FORT HOOD, Texas — Fort Hood is putting into action a program that was thought up following Secretary of the Army Ryan McCarthy's visit to the installation. The program hopes to bring inclusion and mentorship to the forefront for soldiers looking to branch out and connect with civilians.
"Obviously, we've had some concerns here on Fort Hood and we're a people first organization," Command Sergeant Major for III Corps and Fort Hood Cliff Burgoyne said.
Early this morning under the Texas sun, hundreds of soldiers, community leaders and civilians gathered to tackle the first-ever 'Operation Great Place Cleanup,' a project that will clean up the main gate and east gate at the installation but most importantly, brings together two worlds.
"One of our initiatives is to provide mentorship for soldiers and their families here at Fort Hood with community leaders outside of the gate," Kelly Brown, the President of the Central Texas-Fort Hood Chapter of the Association of the U.S. Army, said.
The program is designed to increase partnerships between Fort Hood and the Central Texas community through networking events, and professional development forums.
The Shoemaker High School JROTC Cadets also made the trip to Fort Hood to participate in the cleanup as part of their Global Concerns and Awareness Project, something they do every year around Veterans Day.
"It's important because part of being in the JROTC program is to become better citizens and they become better citizens by taking care of their community and their school," Tom Clady, the Senior Army Instructor for Shoemaker High School's JROTC Program, said.
Kennedi Green, a Battalion Commander for the JROTC, said she was fired up to hop the bus early this morning and help out with the project at Fort Hood.
"I'm hoping that I can be a role model for younger kids and let them know that this is what we do and what we can do," she said.
"Doing something like this isn't, what some kids would say is embarrassing, it's more fun to learn and do more with other people," CSM Hazel Allen of the Shoemaker Battalion said.
In the early golden glow, it wasn't just about beautifying a couple stretches of road but polishing relationships and strengthening a bond for everyone involved.
"In the Army we used to leave our gates open and people could come back and forth and we could tell our story. What I want is the soldier to go out and tell our story to the community," CSM Burgoyne said.
And as the trash is bagged and loaded on a trailer in the middle of a now desolate freeway in the shadow of "The Great Place," there's a sense of hope among leaders, soldiers and those civilians walking the pavement.

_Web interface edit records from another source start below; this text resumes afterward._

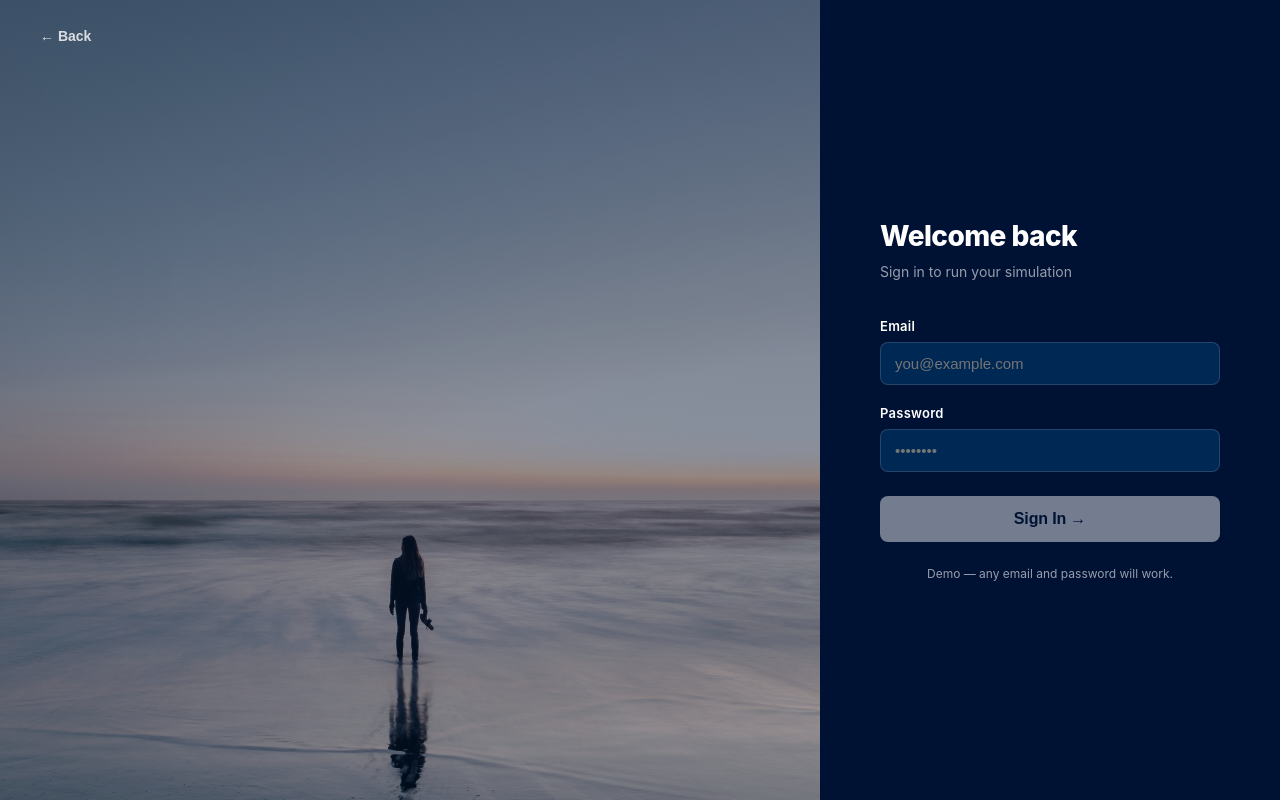
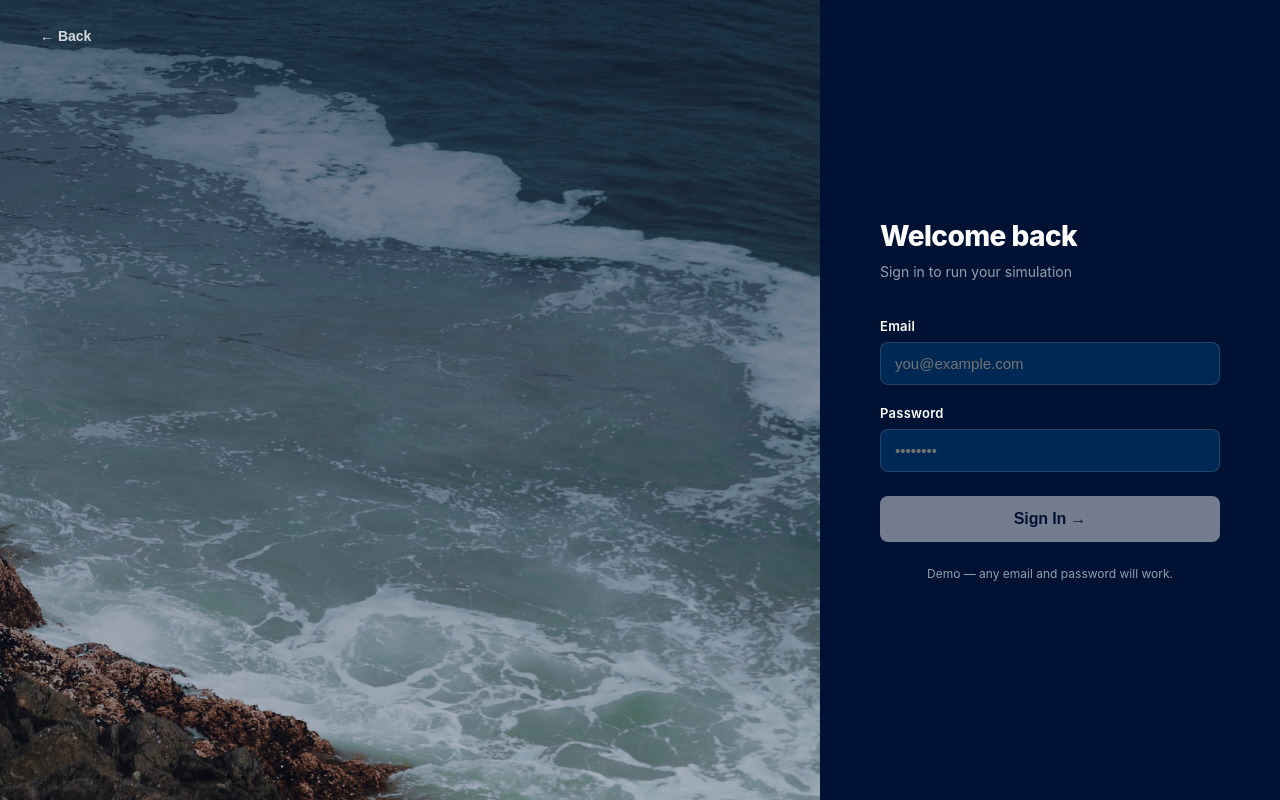
Before and after one commit to ermerga/DataDungeon, a React (Vite) app in the folder frontend/: page /login in a window 1280 px wide. Built offline with nearby package versions, Linux system fonts and the light colour scheme; no server answers.

Commit message:
Added better img

```diff
--- a/frontend/src/pages/Login.jsx
+++ b/frontend/src/pages/Login.jsx
@@ -96,7 +96,7 @@ const s = {
   // ── Left image panel
   imagePanel: {
     flex: 1,
-    backgroundImage: 'url(/woman-wades-in-ocean-at-sunset.jpg)',
+    backgroundImage: 'url(/view-of-the-sea-iphone-wallpaper.jpg)',
     backgroundSize: 'cover',
     backgroundPosition: 'center',
     position: 'relative'
```
Also changed, not shown: frontend/public/view-of-the-sea-iphone-wallpaper.jpg (added).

"I think bridging that gap is everything and I think today is a great starting point for that but we got so much more work to do," Brown said. "It's great to see that we can all come together, form relationships and just be one."